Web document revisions
== Segment start ==

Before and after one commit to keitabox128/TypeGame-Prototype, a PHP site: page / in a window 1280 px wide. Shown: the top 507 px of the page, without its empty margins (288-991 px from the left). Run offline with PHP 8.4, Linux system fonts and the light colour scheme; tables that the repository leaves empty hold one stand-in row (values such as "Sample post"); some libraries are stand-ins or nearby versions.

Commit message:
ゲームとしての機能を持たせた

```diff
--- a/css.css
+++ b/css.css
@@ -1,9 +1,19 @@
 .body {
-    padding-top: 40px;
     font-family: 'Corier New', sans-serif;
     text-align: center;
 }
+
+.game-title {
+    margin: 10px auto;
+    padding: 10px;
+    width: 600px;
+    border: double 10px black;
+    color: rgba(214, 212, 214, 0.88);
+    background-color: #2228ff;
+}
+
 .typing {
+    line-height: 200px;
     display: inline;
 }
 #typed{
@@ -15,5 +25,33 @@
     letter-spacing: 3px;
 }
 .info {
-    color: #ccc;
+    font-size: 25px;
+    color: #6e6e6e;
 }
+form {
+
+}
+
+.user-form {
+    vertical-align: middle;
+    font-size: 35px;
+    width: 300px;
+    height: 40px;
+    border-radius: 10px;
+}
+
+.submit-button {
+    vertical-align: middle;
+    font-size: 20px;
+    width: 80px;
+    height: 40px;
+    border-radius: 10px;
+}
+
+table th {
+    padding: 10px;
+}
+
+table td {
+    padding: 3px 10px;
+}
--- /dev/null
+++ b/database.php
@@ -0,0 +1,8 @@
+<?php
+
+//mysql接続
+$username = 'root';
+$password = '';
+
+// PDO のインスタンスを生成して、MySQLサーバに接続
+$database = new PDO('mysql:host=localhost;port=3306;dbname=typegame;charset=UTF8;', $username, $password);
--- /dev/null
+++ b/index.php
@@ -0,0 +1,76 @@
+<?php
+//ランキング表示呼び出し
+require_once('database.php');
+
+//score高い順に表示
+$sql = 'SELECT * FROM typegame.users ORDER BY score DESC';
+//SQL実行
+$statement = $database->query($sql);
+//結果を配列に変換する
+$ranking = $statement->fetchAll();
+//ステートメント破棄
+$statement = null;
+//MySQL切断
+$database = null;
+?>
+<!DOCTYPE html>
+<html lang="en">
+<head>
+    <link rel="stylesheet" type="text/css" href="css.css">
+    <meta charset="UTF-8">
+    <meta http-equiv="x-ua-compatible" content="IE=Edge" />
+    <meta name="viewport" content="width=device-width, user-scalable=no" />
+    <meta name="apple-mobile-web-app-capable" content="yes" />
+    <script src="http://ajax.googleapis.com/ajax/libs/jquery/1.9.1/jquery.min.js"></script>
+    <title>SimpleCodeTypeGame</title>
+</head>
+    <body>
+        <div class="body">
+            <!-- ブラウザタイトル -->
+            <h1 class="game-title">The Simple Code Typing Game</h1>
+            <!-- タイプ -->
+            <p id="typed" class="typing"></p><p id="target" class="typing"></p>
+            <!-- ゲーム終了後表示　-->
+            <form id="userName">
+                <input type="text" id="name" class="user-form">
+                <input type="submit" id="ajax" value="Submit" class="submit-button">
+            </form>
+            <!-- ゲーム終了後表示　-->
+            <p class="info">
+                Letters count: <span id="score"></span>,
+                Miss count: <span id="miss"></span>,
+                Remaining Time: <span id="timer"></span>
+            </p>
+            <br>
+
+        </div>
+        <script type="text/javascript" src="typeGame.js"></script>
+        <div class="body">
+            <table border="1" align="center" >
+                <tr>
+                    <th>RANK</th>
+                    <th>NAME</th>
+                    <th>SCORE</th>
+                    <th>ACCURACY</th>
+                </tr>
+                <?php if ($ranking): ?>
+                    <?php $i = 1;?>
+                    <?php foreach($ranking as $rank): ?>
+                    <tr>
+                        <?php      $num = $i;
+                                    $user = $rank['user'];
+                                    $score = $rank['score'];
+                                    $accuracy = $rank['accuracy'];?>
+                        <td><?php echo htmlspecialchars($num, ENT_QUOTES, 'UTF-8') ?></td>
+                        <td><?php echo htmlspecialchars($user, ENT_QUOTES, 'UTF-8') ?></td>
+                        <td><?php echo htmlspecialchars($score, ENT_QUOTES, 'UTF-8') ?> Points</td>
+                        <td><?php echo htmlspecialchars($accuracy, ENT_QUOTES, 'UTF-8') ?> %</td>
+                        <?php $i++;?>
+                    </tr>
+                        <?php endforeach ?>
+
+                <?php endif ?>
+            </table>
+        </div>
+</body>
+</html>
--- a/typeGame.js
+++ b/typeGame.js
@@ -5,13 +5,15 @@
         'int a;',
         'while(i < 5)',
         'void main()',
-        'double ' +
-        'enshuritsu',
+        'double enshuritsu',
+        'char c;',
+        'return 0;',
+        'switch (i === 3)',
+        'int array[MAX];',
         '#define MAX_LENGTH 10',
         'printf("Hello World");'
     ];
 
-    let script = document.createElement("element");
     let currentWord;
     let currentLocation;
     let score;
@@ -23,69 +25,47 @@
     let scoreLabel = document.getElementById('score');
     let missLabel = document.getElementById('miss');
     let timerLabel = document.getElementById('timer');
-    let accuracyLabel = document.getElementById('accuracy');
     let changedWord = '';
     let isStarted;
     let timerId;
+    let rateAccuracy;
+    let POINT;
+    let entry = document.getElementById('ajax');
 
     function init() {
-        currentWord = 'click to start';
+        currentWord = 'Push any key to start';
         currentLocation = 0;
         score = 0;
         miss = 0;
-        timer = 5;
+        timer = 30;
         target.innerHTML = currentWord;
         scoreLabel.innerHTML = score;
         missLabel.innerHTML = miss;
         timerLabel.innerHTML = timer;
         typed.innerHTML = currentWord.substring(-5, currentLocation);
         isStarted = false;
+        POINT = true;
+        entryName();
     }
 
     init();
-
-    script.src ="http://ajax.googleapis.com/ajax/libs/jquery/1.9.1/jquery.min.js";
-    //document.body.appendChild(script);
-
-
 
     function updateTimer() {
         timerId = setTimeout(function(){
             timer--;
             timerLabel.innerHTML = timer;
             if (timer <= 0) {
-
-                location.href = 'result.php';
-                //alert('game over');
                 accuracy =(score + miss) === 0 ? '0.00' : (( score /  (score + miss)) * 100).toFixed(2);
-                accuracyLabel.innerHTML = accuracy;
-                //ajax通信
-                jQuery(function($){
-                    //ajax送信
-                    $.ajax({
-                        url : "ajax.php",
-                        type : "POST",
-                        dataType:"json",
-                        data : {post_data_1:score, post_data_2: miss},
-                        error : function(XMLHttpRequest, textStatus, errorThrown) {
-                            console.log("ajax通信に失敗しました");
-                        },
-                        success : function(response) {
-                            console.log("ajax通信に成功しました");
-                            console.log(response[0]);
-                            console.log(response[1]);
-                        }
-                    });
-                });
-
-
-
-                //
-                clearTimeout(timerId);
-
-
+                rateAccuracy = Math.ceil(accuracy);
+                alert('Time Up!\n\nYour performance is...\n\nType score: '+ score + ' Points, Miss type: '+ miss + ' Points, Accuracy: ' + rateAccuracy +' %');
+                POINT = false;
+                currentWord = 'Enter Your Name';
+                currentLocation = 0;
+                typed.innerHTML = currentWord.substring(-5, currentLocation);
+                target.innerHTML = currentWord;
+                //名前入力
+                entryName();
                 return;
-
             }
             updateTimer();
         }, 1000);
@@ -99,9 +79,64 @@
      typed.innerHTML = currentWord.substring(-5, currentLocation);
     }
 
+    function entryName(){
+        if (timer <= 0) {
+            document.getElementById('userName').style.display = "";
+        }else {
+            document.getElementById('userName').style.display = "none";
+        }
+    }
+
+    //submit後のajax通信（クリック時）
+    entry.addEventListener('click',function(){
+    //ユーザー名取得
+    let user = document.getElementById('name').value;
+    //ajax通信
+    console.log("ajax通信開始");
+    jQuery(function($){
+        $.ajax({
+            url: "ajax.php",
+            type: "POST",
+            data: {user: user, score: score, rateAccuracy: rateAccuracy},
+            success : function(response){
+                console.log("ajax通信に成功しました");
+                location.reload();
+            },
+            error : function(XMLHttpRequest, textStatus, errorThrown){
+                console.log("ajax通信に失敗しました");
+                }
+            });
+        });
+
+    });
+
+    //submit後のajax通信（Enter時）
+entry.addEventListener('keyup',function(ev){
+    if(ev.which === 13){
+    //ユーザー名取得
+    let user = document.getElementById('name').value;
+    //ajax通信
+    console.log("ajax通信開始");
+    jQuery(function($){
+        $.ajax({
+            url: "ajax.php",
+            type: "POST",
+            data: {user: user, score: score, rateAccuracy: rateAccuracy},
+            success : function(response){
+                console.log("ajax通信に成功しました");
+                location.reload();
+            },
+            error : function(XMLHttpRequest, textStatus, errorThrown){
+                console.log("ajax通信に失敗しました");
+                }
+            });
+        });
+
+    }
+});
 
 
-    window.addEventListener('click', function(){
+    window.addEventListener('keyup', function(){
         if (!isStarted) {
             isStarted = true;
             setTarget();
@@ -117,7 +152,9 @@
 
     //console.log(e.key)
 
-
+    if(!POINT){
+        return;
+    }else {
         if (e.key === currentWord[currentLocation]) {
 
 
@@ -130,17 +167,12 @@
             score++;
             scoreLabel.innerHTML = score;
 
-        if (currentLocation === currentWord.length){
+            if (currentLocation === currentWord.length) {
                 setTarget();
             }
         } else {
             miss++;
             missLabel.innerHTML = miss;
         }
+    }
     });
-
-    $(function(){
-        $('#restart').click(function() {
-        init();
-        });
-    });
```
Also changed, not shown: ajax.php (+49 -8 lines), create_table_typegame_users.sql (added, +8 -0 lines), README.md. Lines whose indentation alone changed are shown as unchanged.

== Segment end ==

How to complete this task. Copy every line of the records above that holds the word "accuracyLabel".

Output of the exercise.
-    let accuracyLabel = document.getElementById('accuracy');
-                accuracyLabel.innerHTML = accuracy;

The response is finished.